● Work instruction
Output all of the entries exactly as written.

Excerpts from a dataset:
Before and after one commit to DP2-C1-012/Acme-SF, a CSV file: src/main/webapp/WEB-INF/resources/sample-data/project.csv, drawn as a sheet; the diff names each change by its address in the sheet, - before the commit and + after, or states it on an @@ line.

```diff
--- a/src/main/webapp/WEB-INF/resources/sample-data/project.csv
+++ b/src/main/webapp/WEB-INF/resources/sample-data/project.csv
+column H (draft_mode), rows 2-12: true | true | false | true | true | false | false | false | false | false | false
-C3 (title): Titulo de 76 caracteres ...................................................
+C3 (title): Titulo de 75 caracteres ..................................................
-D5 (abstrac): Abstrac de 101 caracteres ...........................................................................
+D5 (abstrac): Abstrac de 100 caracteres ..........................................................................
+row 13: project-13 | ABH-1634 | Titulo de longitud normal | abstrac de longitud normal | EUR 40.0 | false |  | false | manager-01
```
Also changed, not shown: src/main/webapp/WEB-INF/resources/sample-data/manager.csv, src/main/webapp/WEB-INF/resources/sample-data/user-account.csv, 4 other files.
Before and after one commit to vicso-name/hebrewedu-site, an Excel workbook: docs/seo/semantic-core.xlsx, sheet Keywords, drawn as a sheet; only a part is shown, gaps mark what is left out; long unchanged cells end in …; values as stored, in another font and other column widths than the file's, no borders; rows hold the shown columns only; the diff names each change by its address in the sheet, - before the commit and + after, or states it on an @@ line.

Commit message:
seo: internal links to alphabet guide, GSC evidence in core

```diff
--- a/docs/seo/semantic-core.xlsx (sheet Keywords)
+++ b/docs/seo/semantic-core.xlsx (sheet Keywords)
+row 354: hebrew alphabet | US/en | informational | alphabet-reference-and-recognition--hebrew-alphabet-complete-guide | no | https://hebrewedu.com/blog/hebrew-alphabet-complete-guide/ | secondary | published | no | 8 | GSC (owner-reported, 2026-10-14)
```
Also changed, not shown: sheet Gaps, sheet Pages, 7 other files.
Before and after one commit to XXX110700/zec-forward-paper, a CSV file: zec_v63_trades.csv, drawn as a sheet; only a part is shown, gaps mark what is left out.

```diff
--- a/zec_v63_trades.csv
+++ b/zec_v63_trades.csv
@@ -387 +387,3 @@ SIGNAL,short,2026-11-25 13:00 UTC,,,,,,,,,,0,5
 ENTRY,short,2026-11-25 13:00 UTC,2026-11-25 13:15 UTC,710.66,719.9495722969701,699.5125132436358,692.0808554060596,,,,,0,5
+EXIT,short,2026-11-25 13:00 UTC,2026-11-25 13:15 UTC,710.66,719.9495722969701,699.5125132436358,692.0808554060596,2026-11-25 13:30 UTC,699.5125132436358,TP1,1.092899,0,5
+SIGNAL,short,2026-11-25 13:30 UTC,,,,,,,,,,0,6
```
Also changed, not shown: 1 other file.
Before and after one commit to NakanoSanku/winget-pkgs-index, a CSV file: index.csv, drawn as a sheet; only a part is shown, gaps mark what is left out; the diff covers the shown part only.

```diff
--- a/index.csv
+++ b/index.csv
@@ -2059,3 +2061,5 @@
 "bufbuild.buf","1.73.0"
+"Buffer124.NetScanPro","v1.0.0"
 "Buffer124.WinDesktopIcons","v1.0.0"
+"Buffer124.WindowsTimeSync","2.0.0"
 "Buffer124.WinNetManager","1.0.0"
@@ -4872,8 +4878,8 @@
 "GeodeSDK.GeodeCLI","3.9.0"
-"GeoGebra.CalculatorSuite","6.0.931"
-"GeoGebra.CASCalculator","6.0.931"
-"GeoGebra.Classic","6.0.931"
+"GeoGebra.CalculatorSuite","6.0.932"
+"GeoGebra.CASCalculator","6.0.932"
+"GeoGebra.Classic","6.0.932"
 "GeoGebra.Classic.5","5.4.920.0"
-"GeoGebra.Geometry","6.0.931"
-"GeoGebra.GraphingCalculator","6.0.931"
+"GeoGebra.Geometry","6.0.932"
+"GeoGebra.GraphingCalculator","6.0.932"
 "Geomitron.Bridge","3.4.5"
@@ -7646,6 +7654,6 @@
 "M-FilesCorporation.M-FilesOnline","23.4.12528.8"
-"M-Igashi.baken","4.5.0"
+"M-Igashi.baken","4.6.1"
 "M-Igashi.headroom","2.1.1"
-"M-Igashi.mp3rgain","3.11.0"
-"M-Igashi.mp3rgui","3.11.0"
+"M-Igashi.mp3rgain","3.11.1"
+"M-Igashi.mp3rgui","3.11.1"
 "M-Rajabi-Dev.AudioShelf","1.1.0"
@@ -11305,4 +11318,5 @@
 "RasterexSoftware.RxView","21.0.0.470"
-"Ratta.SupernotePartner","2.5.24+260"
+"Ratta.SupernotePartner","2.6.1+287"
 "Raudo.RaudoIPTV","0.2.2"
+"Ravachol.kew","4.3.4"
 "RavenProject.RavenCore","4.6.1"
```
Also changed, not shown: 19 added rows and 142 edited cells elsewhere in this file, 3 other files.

● Task solution
Before and after one commit to DP2-C1-012/Acme-SF, a CSV file: src/main/webapp/WEB-INF/resources/sample-data/project.csv, drawn as a sheet; the diff names each change by its address in the sheet, - before the commit and + after, or states it on an @@ line.

```diff
--- a/src/main/webapp/WEB-INF/resources/sample-data/project.csv
+++ b/src/main/webapp/WEB-INF/resources/sample-data/project.csv
+column H (draft_mode), rows 2-12: true | true | false | true | true | false | false | false | false | false | false
-C3 (title): Titulo de 76 caracteres ...................................................
+C3 (title): Titulo de 75 caracteres ..................................................
-D5 (abstrac): Abstrac de 101 caracteres ...........................................................................
+D5 (abstrac): Abstrac de 100 caracteres ..........................................................................
+row 13: project-13 | ABH-1634 | Titulo de longitud normal | abstrac de longitud normal | EUR 40.0 | false |  | false | manager-01
```
Also changed, not shown: src/main/webapp/WEB-INF/resources/sample-data/manager.csv, src/main/webapp/WEB-INF/resources/sample-data/user-account.csv, 4 other files.
Before and after one commit to vicso-name/hebrewedu-site, an Excel workbook: docs/seo/semantic-core.xlsx, sheet Keywords, drawn as a sheet; only a part is shown, gaps mark what is left out; long unchanged cells end in …; values as stored, in another font and other column widths than the file's, no borders; rows hold the shown columns only; the diff names each change by its address in the sheet, - before the commit and + after, or states it on an @@ line.

Commit message:
seo: internal links to alphabet guide, GSC evidence in core

```diff
--- a/docs/seo/semantic-core.xlsx (sheet Keywords)
+++ b/docs/seo/semantic-core.xlsx (sheet Keywords)
+row 354: hebrew alphabet | US/en | informational | alphabet-reference-and-recognition--hebrew-alphabet-complete-guide | no | https://hebrewedu.com/blog/hebrew-alphabet-complete-guide/ | secondary | published | no | 8 | GSC (owner-reported, 2026-10-14)
```
Also changed, not shown: sheet Gaps, sheet Pages, 7 other files.
Before and after one commit to XXX110700/zec-forward-paper, a CSV file: zec_v63_trades.csv, drawn as a sheet; only a part is shown, gaps mark what is left out.

```diff
--- a/zec_v63_trades.csv
+++ b/zec_v63_trades.csv
@@ -387 +387,3 @@ SIGNAL,short,2026-11-25 13:00 UTC,,,,,,,,,,0,5
 ENTRY,short,2026-11-25 13:00 UTC,2026-11-25 13:15 UTC,710.66,719.9495722969701,699.5125132436358,692.0808554060596,,,,,0,5
+EXIT,short,2026-11-25 13:00 UTC,2026-11-25 13:15 UTC,710.66,719.9495722969701,699.5125132436358,692.0808554060596,2026-11-25 13:30 UTC,699.5125132436358,TP1,1.092899,0,5
+SIGNAL,short,2026-11-25 13:30 UTC,,,,,,,,,,0,6
```
Also changed, not shown: 1 other file.
Before and after one commit to NakanoSanku/winget-pkgs-index, a CSV file: index.csv, drawn as a sheet; only a part is shown, gaps mark what is left out; the diff covers the shown part only.

```diff
--- a/index.csv
+++ b/index.csv
@@ -2059,3 +2061,5 @@
 "bufbuild.buf","1.73.0"
+"Buffer124.NetScanPro","v1.0.0"
 "Buffer124.WinDesktopIcons","v1.0.0"
+"Buffer124.WindowsTimeSync","2.0.0"
 "Buffer124.WinNetManager","1.0.0"
@@ -4872,8 +4878,8 @@
 "GeodeSDK.GeodeCLI","3.9.0"
-"GeoGebra.CalculatorSuite","6.0.931"
-"GeoGebra.CASCalculator","6.0.931"
-"GeoGebra.Classic","6.0.931"
+"GeoGebra.CalculatorSuite","6.0.932"
+"GeoGebra.CASCalculator","6.0.932"
+"GeoGebra.Classic","6.0.932"
 "GeoGebra.Classic.5","5.4.920.0"
-"GeoGebra.Geometry","6.0.931"
-"GeoGebra.GraphingCalculator","6.0.931"
+"GeoGebra.Geometry","6.0.932"
+"GeoGebra.GraphingCalculator","6.0.932"
 "Geomitron.Bridge","3.4.5"
@@ -7646,6 +7654,6 @@
 "M-FilesCorporation.M-FilesOnline","23.4.12528.8"
-"M-Igashi.baken","4.5.0"
+"M-Igashi.baken","4.6.1"
 "M-Igashi.headroom","2.1.1"
-"M-Igashi.mp3rgain","3.11.0"
-"M-Igashi.mp3rgui","3.11.0"
+"M-Igashi.mp3rgain","3.11.1"
+"M-Igashi.mp3rgui","3.11.1"
 "M-Rajabi-Dev.AudioShelf","1.1.0"
@@ -11305,4 +11318,5 @@
 "RasterexSoftware.RxView","21.0.0.470"
-"Ratta.SupernotePartner","2.5.24+260"
+"Ratta.SupernotePartner","2.6.1+287"
 "Raudo.RaudoIPTV","0.2.2"
+"Ravachol.kew","4.3.4"
 "RavenProject.RavenCore","4.6.1"
```
Also changed, not shown: 19 added rows and 142 edited cells elsewhere in this file, 3 other files.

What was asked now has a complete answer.